Find every line below with the word "nosotros" in it, and copy each one.

Start of Record extracts

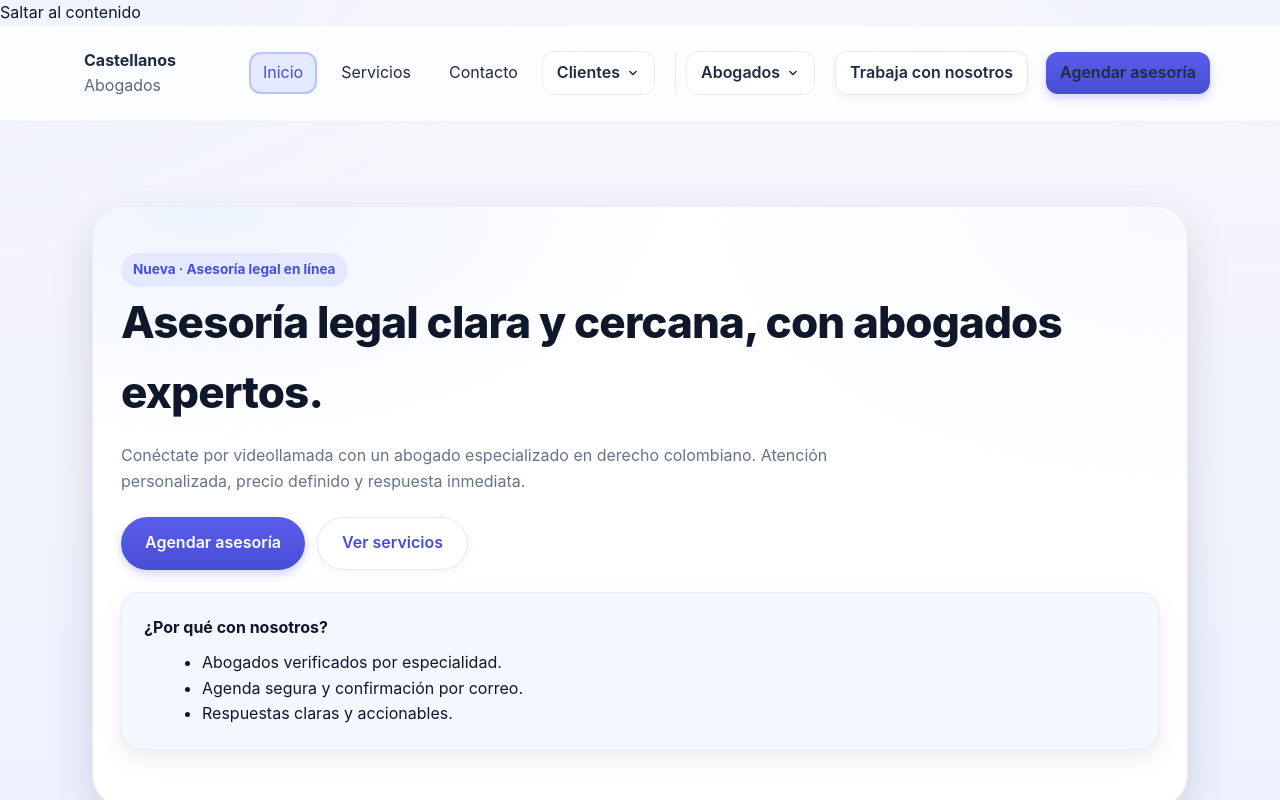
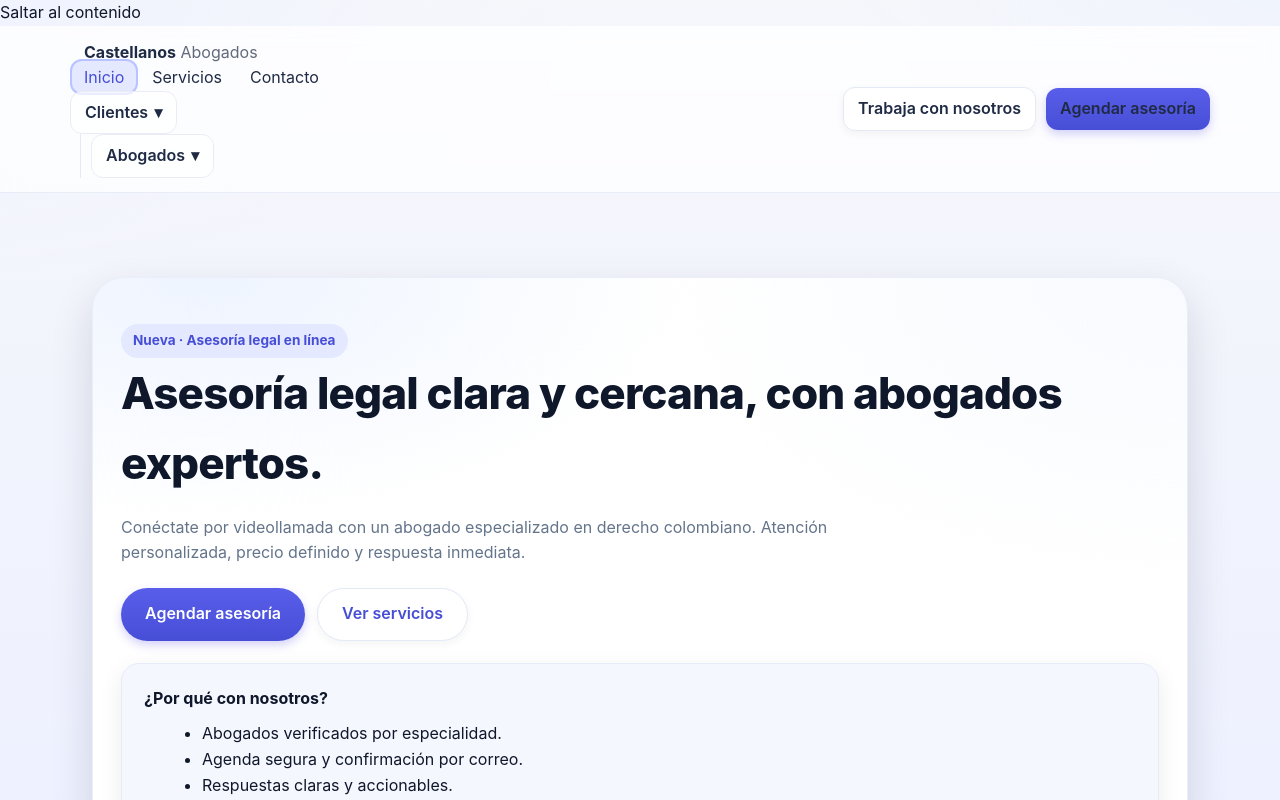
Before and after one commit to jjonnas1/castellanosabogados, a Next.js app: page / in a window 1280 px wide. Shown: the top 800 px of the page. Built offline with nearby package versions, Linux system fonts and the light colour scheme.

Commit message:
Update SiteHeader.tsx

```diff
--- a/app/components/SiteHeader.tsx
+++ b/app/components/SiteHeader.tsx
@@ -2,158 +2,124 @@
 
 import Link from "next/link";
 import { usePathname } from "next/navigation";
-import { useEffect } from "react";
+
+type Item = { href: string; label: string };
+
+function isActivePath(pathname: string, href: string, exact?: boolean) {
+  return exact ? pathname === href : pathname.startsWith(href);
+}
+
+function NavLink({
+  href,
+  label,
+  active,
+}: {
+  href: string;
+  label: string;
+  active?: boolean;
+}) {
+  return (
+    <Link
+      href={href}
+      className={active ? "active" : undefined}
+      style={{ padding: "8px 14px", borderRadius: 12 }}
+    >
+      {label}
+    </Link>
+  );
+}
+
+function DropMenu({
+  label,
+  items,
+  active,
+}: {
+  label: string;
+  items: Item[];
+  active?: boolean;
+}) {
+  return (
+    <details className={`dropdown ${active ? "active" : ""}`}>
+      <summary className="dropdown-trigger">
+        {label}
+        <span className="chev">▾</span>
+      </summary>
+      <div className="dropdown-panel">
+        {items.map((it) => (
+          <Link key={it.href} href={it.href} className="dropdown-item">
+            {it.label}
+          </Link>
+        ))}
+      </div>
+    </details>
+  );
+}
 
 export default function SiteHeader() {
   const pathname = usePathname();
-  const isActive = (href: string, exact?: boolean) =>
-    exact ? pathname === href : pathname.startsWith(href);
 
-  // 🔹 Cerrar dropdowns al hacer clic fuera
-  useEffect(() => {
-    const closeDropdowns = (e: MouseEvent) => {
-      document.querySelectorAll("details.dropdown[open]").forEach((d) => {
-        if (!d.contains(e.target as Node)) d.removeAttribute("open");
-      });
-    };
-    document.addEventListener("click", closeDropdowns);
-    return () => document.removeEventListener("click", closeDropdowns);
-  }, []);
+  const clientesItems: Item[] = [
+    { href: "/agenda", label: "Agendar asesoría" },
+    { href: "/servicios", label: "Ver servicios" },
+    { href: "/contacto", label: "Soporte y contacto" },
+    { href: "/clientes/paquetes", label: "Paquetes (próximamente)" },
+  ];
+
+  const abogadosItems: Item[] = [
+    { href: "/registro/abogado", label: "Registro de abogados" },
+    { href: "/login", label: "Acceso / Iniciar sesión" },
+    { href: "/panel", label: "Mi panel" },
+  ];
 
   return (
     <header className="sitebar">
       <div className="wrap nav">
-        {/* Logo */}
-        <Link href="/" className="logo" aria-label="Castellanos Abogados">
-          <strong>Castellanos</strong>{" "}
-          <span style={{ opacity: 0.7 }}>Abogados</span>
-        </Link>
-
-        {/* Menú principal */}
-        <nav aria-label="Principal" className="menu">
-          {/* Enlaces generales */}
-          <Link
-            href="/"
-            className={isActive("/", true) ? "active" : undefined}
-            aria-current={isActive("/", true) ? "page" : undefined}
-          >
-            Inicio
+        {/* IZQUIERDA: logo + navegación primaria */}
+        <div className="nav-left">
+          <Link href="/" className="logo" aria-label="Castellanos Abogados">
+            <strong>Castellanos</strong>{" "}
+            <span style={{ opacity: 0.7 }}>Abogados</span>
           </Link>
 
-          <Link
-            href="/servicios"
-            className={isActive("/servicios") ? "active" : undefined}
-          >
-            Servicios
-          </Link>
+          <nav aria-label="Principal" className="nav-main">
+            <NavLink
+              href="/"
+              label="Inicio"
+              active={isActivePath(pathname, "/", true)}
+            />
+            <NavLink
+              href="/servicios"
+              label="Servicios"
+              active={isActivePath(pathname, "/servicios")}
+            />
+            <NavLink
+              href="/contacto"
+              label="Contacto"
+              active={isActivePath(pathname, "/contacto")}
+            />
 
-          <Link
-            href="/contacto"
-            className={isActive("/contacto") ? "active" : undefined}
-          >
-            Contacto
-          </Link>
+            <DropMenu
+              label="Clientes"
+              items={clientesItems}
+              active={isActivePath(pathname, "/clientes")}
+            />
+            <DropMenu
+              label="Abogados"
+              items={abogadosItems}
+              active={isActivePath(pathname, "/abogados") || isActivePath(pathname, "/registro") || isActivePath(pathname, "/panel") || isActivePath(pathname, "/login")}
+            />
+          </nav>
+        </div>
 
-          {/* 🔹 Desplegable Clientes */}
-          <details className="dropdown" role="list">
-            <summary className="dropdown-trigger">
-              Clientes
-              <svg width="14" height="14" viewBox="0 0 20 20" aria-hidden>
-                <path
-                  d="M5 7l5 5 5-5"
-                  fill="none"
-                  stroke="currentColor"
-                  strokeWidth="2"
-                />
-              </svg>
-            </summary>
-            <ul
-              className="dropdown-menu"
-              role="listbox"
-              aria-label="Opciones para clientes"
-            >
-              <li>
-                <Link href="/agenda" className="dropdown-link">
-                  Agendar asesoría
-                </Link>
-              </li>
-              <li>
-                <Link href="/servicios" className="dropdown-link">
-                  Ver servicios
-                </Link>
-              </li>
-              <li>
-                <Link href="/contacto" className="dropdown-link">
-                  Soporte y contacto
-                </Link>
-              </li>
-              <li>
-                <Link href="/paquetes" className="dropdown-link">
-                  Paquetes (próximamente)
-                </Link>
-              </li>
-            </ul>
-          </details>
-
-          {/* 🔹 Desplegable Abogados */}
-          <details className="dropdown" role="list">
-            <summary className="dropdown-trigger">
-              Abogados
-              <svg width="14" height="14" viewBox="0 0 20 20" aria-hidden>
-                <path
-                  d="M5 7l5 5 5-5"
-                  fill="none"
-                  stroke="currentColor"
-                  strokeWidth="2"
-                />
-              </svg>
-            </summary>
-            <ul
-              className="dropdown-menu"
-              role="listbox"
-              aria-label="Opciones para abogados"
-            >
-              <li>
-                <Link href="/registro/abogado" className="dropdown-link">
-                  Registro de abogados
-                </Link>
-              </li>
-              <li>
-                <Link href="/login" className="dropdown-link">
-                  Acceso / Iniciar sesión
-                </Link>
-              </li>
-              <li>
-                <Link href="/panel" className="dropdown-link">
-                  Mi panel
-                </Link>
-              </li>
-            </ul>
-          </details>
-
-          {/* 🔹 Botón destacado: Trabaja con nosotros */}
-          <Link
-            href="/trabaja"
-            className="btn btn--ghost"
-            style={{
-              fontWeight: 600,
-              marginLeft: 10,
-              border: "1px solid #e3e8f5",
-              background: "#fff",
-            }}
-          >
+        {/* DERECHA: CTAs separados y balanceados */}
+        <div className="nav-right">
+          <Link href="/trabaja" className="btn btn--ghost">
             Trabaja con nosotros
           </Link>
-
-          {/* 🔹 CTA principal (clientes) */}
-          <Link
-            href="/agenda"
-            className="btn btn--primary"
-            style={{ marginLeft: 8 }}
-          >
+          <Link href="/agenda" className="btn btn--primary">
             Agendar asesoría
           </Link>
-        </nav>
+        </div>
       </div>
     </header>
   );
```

End of Record extracts

(Reply to the exercise):
-          {/* 🔹 Botón destacado: Trabaja con nosotros */}
             Trabaja con nosotros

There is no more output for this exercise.